> [INSTRUCTIONS TO FOLLOW]: Every line in the entries that holds "Navbar" should be identified and copied.

★ ★ ★ ★ ★ ★ ★

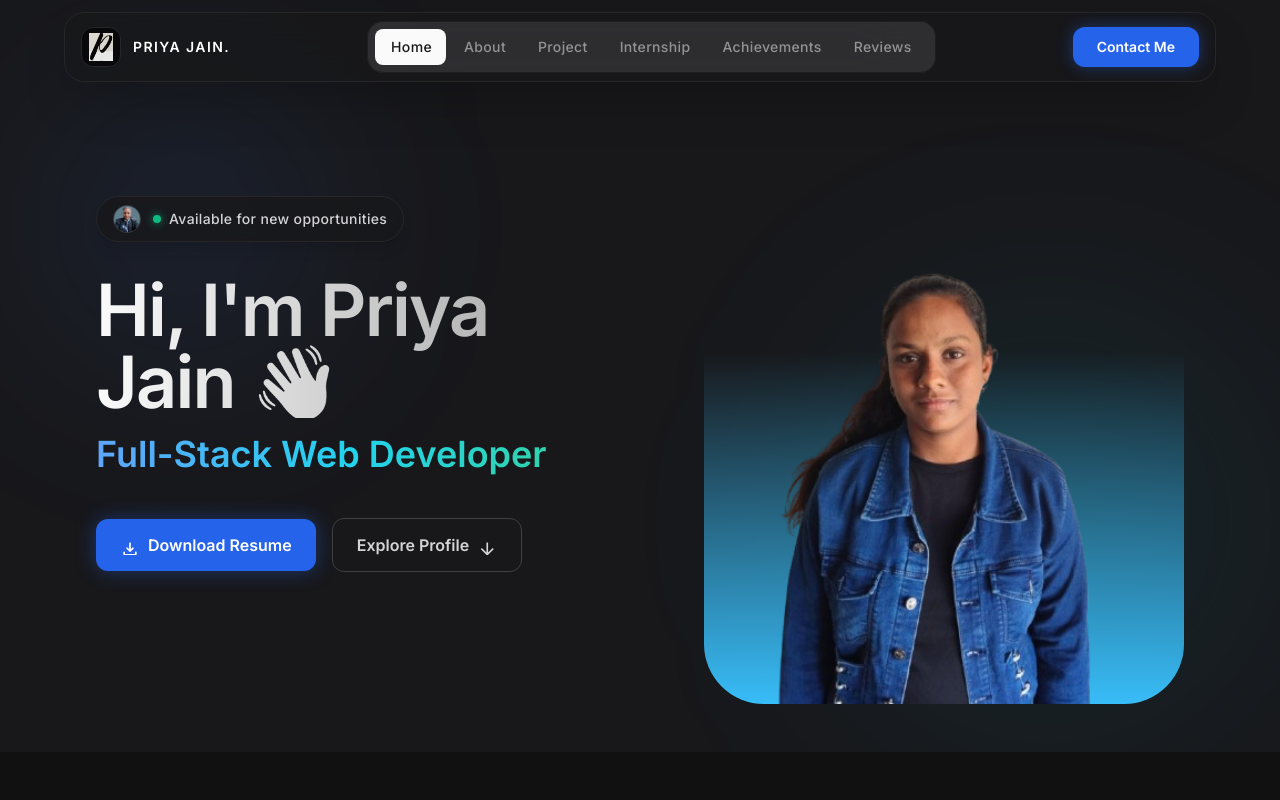
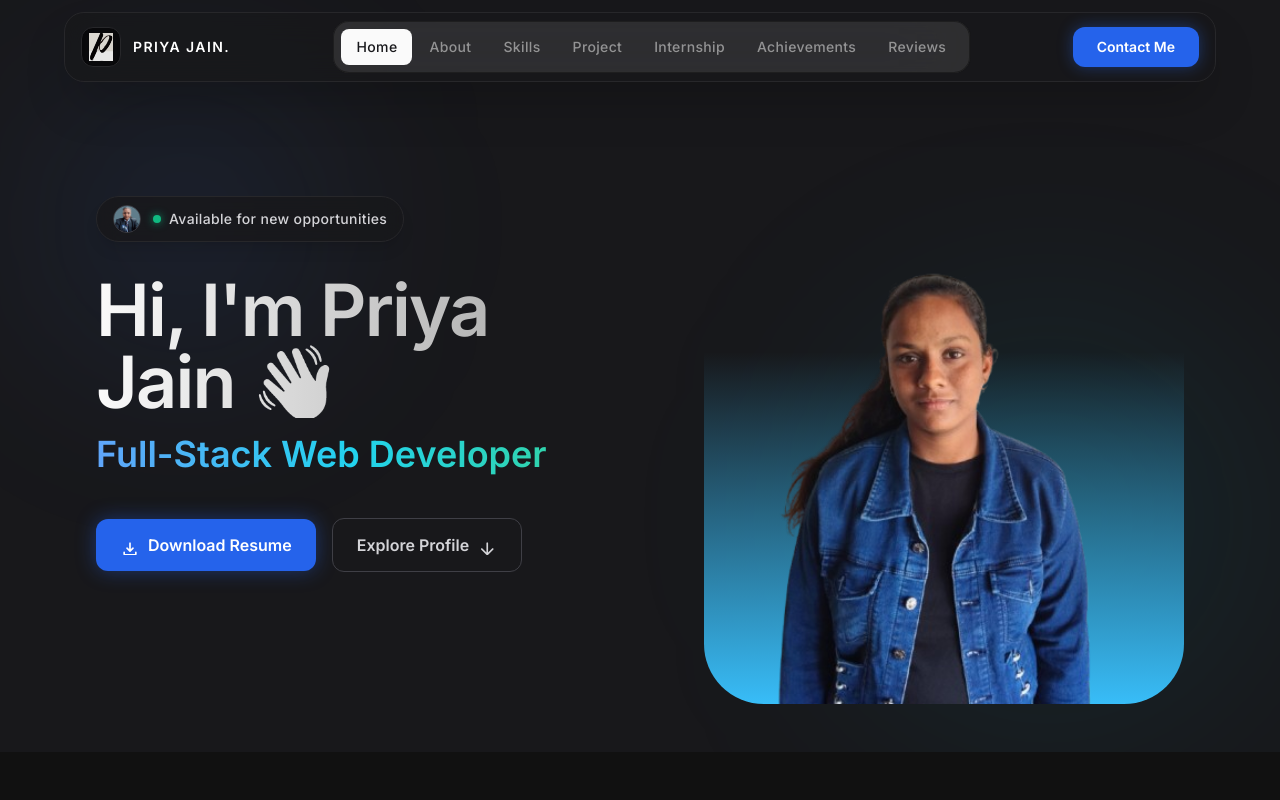
Before and after one commit to PJain7988/Portfolio, a React (Vite) app: page / in a window 1280 px wide. Shown: the top 800 px of the page. Built offline with nearby package versions, Linux system fonts and the light colour scheme.

Commit message:
Add Skills link to navigation bar

```diff
--- a/src/components/Navbar.jsx
+++ b/src/components/Navbar.jsx
@@ -36,6 +36,11 @@ const Navbar = ({ navOpen }) => {
         {
             label: 'About',
             link: '#about',
+            className: 'nav-link'
+        },
+        {
+            label: 'Skills',
+            link: '#skills',
             className: 'nav-link'
         },
         {
```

★ ★ ★ ★ ★ ★ ★

> [FINISHED TASK]:
--- a/src/components/Navbar.jsx
+++ b/src/components/Navbar.jsx
@@ -36,6 +36,11 @@ const Navbar = ({ navOpen }) => {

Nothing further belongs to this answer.